* **WORK INSTRUCTIONS**
Each line of the data must reappear exactly in your answer, with no images included.

***** DATA UNDER STUDY *****

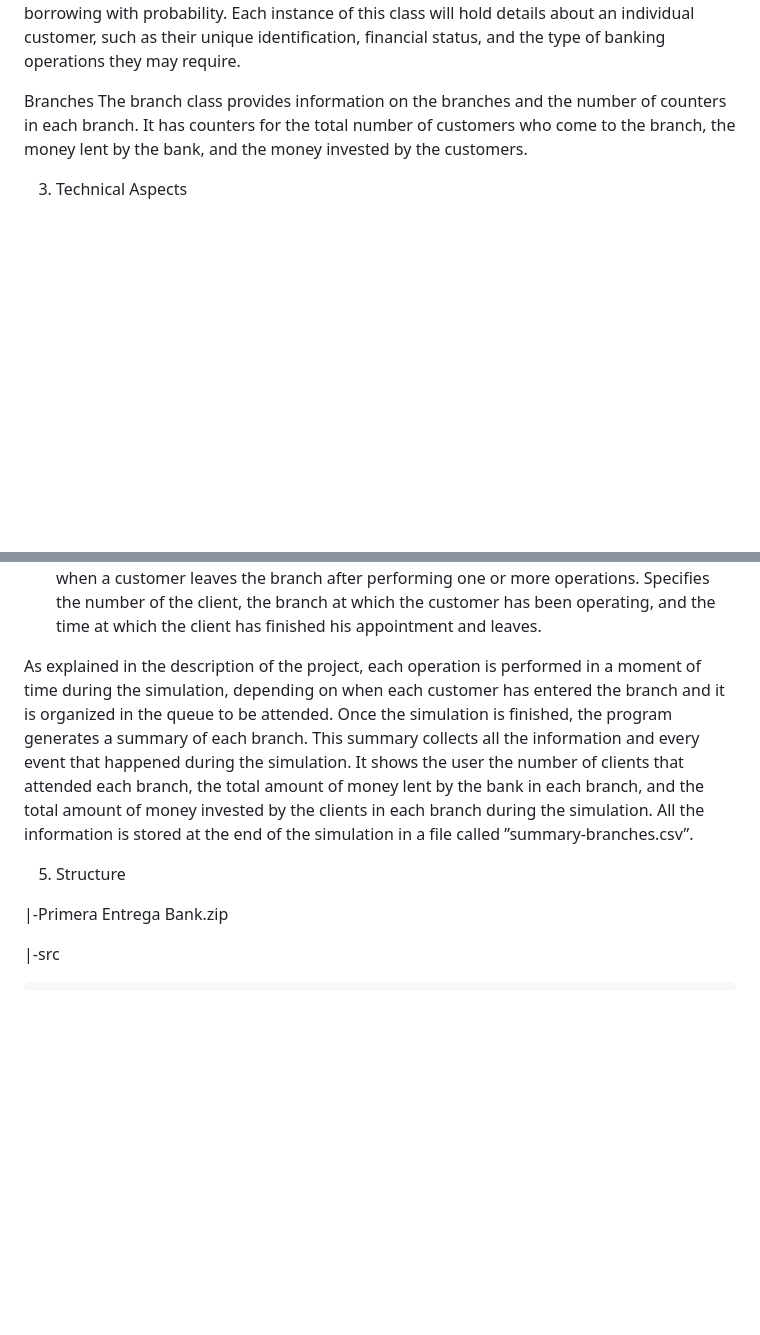
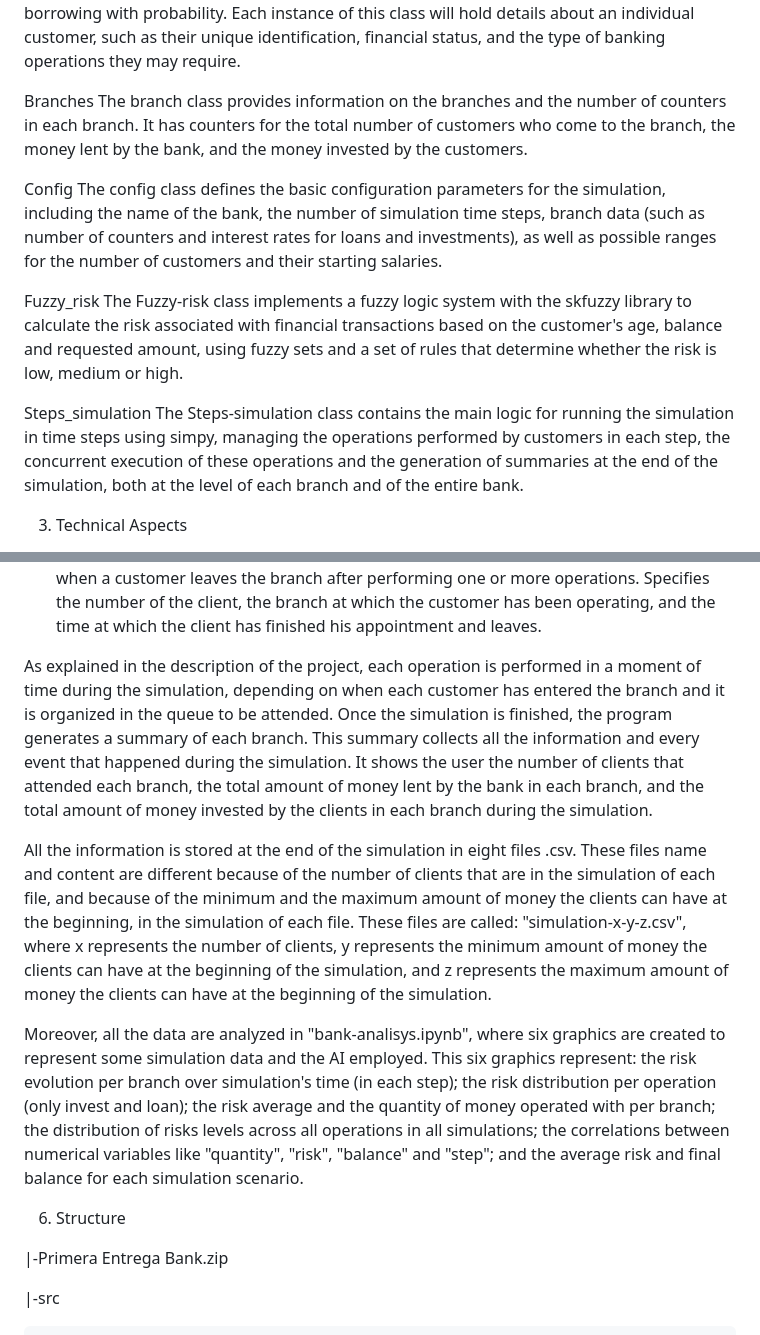
Before and after one commit to albertoosg/Practica-IA, a Markdown page: README.md, 2 parts joined by grey strips. GitHub-like rendering; blank space fills up the shorter version.

```diff
--- a/README.md
+++ b/README.md
@@ -56,5 +43,14 @@ The branch class provides information on the branches and the number of counters
 branch. It has counters for the total number of customers who come to the branch, the
 money lent by the bank, and the money invested by the customers.
 
+Config
+The config class defines the basic configuration parameters for the simulation, including the name of the bank, the number of simulation time steps, branch data (such as number of counters and interest rates for loans and investments), as well as possible ranges for the number of customers and their starting salaries.
+
+Fuzzy_risk
+The Fuzzy-risk class implements a fuzzy logic system with the skfuzzy library to calculate the risk associated with financial transactions based on the customer's age, balance and requested amount, using fuzzy sets and a set of rules that determine whether the risk is low, medium or high.
+
+Steps_simulation
+The Steps-simulation class contains the main logic for running the simulation in time steps using simpy, managing the operations performed by customers in each step, the concurrent execution of these operations and the generation of summaries at the end of the simulation, both at the level of each branch and of the entire bank.
+
 3. Technical Aspects
 
@@ -128,17 +128,14 @@ message is shown when a customer leaves the branch after performing one or more
 Specifies the number of the client, the branch at which the customer has been operating, and
 the time at which the client has finished his appointment and leaves.
 
-As explained in the description of the project, each operation is performed in a moment of
-time during the simulation, depending on when each customer has entered the branch and it
-is organized in the queue to be attended.
-Once the simulation is finished, the program generates a summary of each branch. This
-summary collects all the information and every event that happened during the simulation.
-It shows the user the number of clients that attended each branch, the total amount of money
-lent by the bank in each branch, and the total amount of money invested by the clients in
-each branch during the simulation.
-All the information is stored at the end of the simulation in a file called ”summary-branches.csv”.
+As explained in the description of the project, each operation is performed in a moment of time during the simulation, depending on when each customer has entered the branch and it is organized in the queue to be attended.
+Once the simulation is finished, the program generates a summary of each branch. This summary collects all the information and every event that happened during the simulation. It shows the user the number of clients that attended each branch, the total amount of money lent by the bank in each branch, and the total amount of money invested by the clients in each branch during the simulation.
 
-5. Structure
+All the information is stored at the end of the simulation in eight files .csv. These files name and content are different because of the number of clients that are in the simulation of each file, and because of the minimum and the maximum amount of money the clients can have at the beginning, in the simulation of each file. These files are called: "simulation-x-y-z.csv", where x represents the number of clients, y represents the minimum amount of money the clients can have at the beginning of the simulation, and z represents the maximum amount of money the clients can have at the beginning of the simulation.
+
+Moreover, all the data are analyzed in "bank-analisys.ipynb", where six graphics are created to represent some simulation data and the AI employed. This six graphics represent: the risk evolution per branch over simulation's time (in each step); the risk distribution per operation (only invest and loan); the risk average and the quantity of money operated with per branch; the distribution of risks levels across all operations in all simulations; the correlations between numerical variables like "quantity", "risk", "balance" and "step"; and the average risk and final balance for each simulation scenario.
+
+6. Structure
 
 |-Primera Entrega Bank.zip
 
```
Also changed, not shown: other parts of README.md (+28 -37 lines).
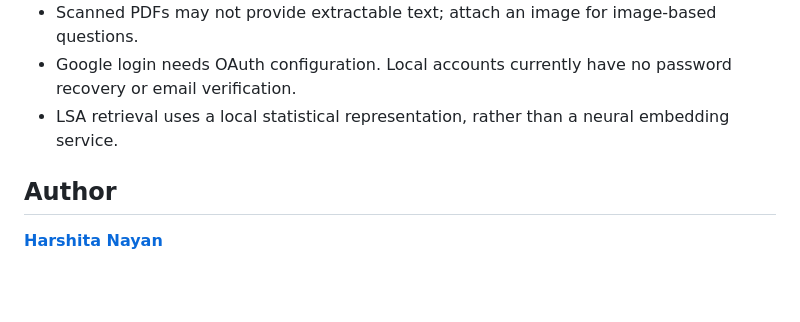
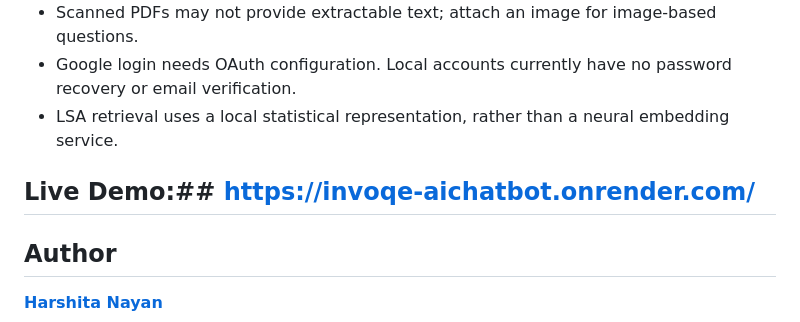
Before and after one commit to HarshitaNayan/Invoqe_AIChatbot, a Markdown page: README.md, the part around the change. Drawn GitHub-style; blank space fills up the shorter version.

```diff
--- a/README.md
+++ b/README.md
@@ -98,6 +98,9 @@ Keep `.env` and the private `runtime/` database out of Git. Hosted accounts requ
 - Google login needs OAuth configuration. Local accounts currently have no password recovery or email verification.
 - LSA retrieval uses a local statistical representation, rather than a neural embedding service.
 
+## Live Demo:## https://invoqe-aichatbot.onrender.com/
+
+
 ## Author
 
 **[Harshita Nayan](https://github.com/HarshitaNayan)**
```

*****

* **ANSWER BELOW**
Before and after one commit to albertoosg/Practica-IA, a Markdown page: README.md, 2 parts joined by grey strips. GitHub-like rendering; blank space fills up the shorter version.

```diff
--- a/README.md
+++ b/README.md
@@ -56,5 +43,14 @@ The branch class provides information on the branches and the number of counters
 branch. It has counters for the total number of customers who come to the branch, the
 money lent by the bank, and the money invested by the customers.
 
+Config
+The config class defines the basic configuration parameters for the simulation, including the name of the bank, the number of simulation time steps, branch data (such as number of counters and interest rates for loans and investments), as well as possible ranges for the number of customers and their starting salaries.
+
+Fuzzy_risk
+The Fuzzy-risk class implements a fuzzy logic system with the skfuzzy library to calculate the risk associated with financial transactions based on the customer's age, balance and requested amount, using fuzzy sets and a set of rules that determine whether the risk is low, medium or high.
+
+Steps_simulation
+The Steps-simulation class contains the main logic for running the simulation in time steps using simpy, managing the operations performed by customers in each step, the concurrent execution of these operations and the generation of summaries at the end of the simulation, both at the level of each branch and of the entire bank.
+
 3. Technical Aspects
 
@@ -128,17 +128,14 @@ message is shown when a customer leaves the branch after performing one or more
 Specifies the number of the client, the branch at which the customer has been operating, and
 the time at which the client has finished his appointment and leaves.
 
-As explained in the description of the project, each operation is performed in a moment of
-time during the simulation, depending on when each customer has entered the branch and it
-is organized in the queue to be attended.
-Once the simulation is finished, the program generates a summary of each branch. This
-summary collects all the information and every event that happened during the simulation.
-It shows the user the number of clients that attended each branch, the total amount of money
-lent by the bank in each branch, and the total amount of money invested by the clients in
-each branch during the simulation.
-All the information is stored at the end of the simulation in a file called ”summary-branches.csv”.
+As explained in the description of the project, each operation is performed in a moment of time during the simulation, depending on when each customer has entered the branch and it is organized in the queue to be attended.
+Once the simulation is finished, the program generates a summary of each branch. This summary collects all the information and every event that happened during the simulation. It shows the user the number of clients that attended each branch, the total amount of money lent by the bank in each branch, and the total amount of money invested by the clients in each branch during the simulation.
 
-5. Structure
+All the information is stored at the end of the simulation in eight files .csv. These files name and content are different because of the number of clients that are in the simulation of each file, and because of the minimum and the maximum amount of money the clients can have at the beginning, in the simulation of each file. These files are called: "simulation-x-y-z.csv", where x represents the number of clients, y represents the minimum amount of money the clients can have at the beginning of the simulation, and z represents the maximum amount of money the clients can have at the beginning of the simulation.
+
+Moreover, all the data are analyzed in "bank-analisys.ipynb", where six graphics are created to represent some simulation data and the AI employed. This six graphics represent: the risk evolution per branch over simulation's time (in each step); the risk distribution per operation (only invest and loan); the risk average and the quantity of money operated with per branch; the distribution of risks levels across all operations in all simulations; the correlations between numerical variables like "quantity", "risk", "balance" and "step"; and the average risk and final balance for each simulation scenario.
+
+6. Structure
 
 |-Primera Entrega Bank.zip
 
```
Also changed, not shown: other parts of README.md (+28 -37 lines).
Before and after one commit to HarshitaNayan/Invoqe_AIChatbot, a Markdown page: README.md, the part around the change. Drawn GitHub-style; blank space fills up the shorter version.

```diff
--- a/README.md
+++ b/README.md
@@ -98,6 +98,9 @@ Keep `.env` and the private `runtime/` database out of Git. Hosted accounts requ
 - Google login needs OAuth configuration. Local accounts currently have no password recovery or email verification.
 - LSA retrieval uses a local statistical representation, rather than a neural embedding service.
 
+## Live Demo:## https://invoqe-aichatbot.onrender.com/
+
+
 ## Author
 
 **[Harshita Nayan](https://github.com/HarshitaNayan)**
```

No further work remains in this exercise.